Tunis, 25 May 2017:
The Italian-Libyan Chamber of Commerce says that it is now hopeful that the Italian government is looking sympathetically to calls for it to help companies suffering as a result of unpaid bills following the 2011 Libyan revolution.
This follows talks last Friday between its president, GianFranco Damiano, and Italian Foreign Minister Angelino Alfano on the current situation in Libya.
Italian companies are owed around €650 million from pre-2011 contracts, the chamber says, to which must be added €15 million for damages and destruction during the revolution. In addition, there is a further €240 million in outstanding bills from the 1990s.
Some 150 companies have been affected by Libyan non-payment, it notes, saying it has been calling on the government in Rome to address the issue for some considerable time. It points out that given the continuing crisis in Libya the companies have been unable to pursue claims there.
It notes, too, that in a survey it carried out of 20 companies which had been active Libya prior to the revolution, 16 were still owed €100 million since 2011, three were in receivership as a result of losses, and one had been forced to close altogether with the loss of 200 jobs.
Some Italian companies were continuing to provide services and supplies to Libya but for many the situation had become unsustainable, Damiano said. As a result, many would not be able to bounce back and undertake business in Libya when it finally settles down.

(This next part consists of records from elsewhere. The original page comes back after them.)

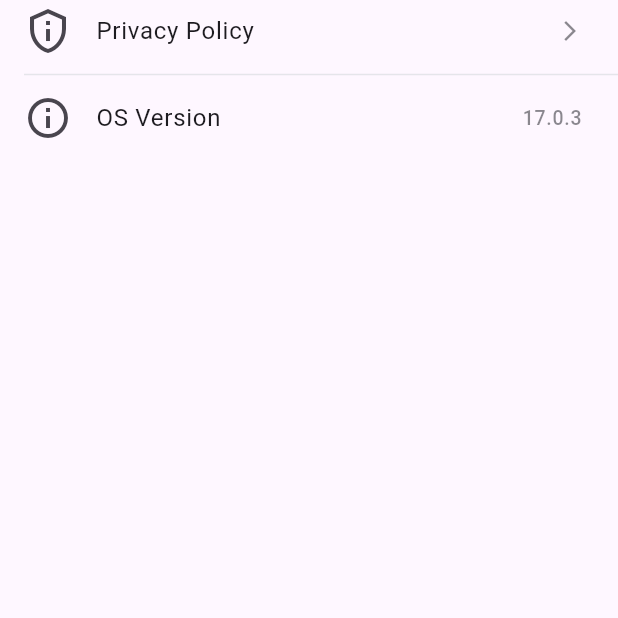
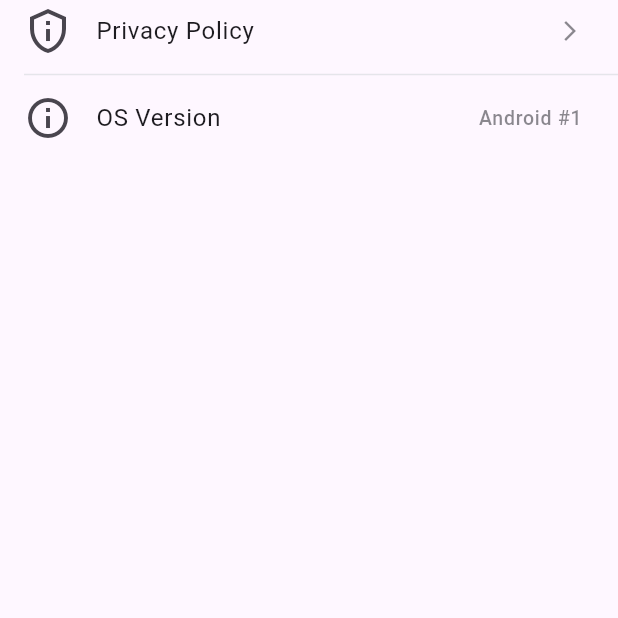
Before and after one commit to Sena-dogan/scoob, a Flutter app: the SettingsPage screen opened directly, on a phone screen of 412 x 824 dp, the part 443-1061 px from its top. Run offline on Flutter 3.47's test engine with Material 3 defaults, Android fonts, the phone set to English and light mode, and no system bars; our stand-ins replace cached_network_image, flutter_bloc; missing offline and left inert: searchable_listview; network calls fail.

Commit message:
add platform version to settings

```diff
--- a/lib/presentation/pages/settings_page.dart
+++ b/lib/presentation/pages/settings_page.dart
@@ -1,3 +1,5 @@
+import 'dart:io';
+
 import 'package:flutter/material.dart';
 import 'package:scoob/presentation/widgets/bottom_nav_bar.dart';
 
@@ -60,7 +62,9 @@ class SettingsPage extends StatelessWidget {
             ),
             title: const Text('OS Version'),
             trailing: Text(
-              '17.0.3',
+              Platform.isAndroid
+                  ? 'Android ${Platform.operatingSystemVersion.split(' ')[2]}'
+                  : 'iOS ${Platform.operatingSystemVersion.split(' ')[1]}',
               style: TextStyle(
                 fontSize: 13,
                 fontWeight: FontWeight.w500,
```
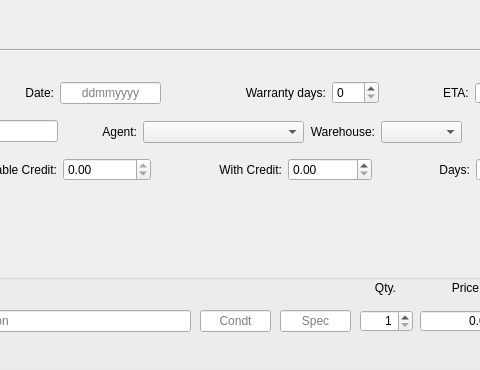
andrei219/euromedia, file uis/purchase_proforma_form.ui: the form before one commit; both pictures show x 290 to 770 and y 0 to 370 of the 1304 by 878 pixel window.
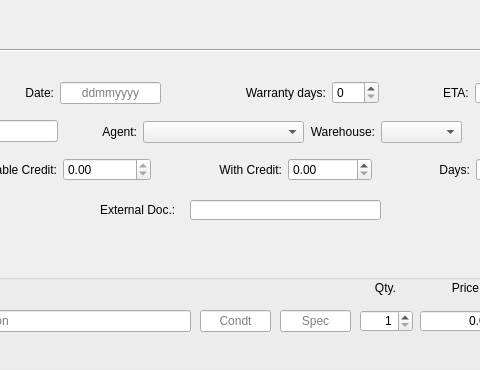
The form after the commit. Icons and pictures are not drawn. Custom widgets are drawn as their Qt base class.

Commit message: External and tracking implemented

Diff of the .ui file:
```diff
--- a/uis/purchase_proforma_form.ui
+++ b/uis/purchase_proforma_form.ui
@@ -1463,6 +1463,29 @@
     <string>Tracking: </string>
    </property>
   </widget>
+  <widget class="QLineEdit" name="external">
+   <property name="geometry">
+    <rect>
+     <x>480</x>
+     <y>200</y>
+     <width>191</width>
+     <height>20</height>
+    </rect>
+   </property>
+  </widget>
+  <widget class="QLabel" name="label_7">
+   <property name="geometry">
+    <rect>
+     <x>390</x>
+     <y>200</y>
+     <width>81</width>
+     <height>20</height>
+    </rect>
+   </property>
+   <property name="text">
+    <string>External Doc.:</string>
+   </property>
+  </widget>
  </widget>
  <customwidgets>
   <customwidget>
```
The commit also changes 15 other files.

He said, however, that following his meeting with Alfano he is now optimistic that the Italian government was now sympathetic to the companies’ plight and their need to recover the monies’ owed to them.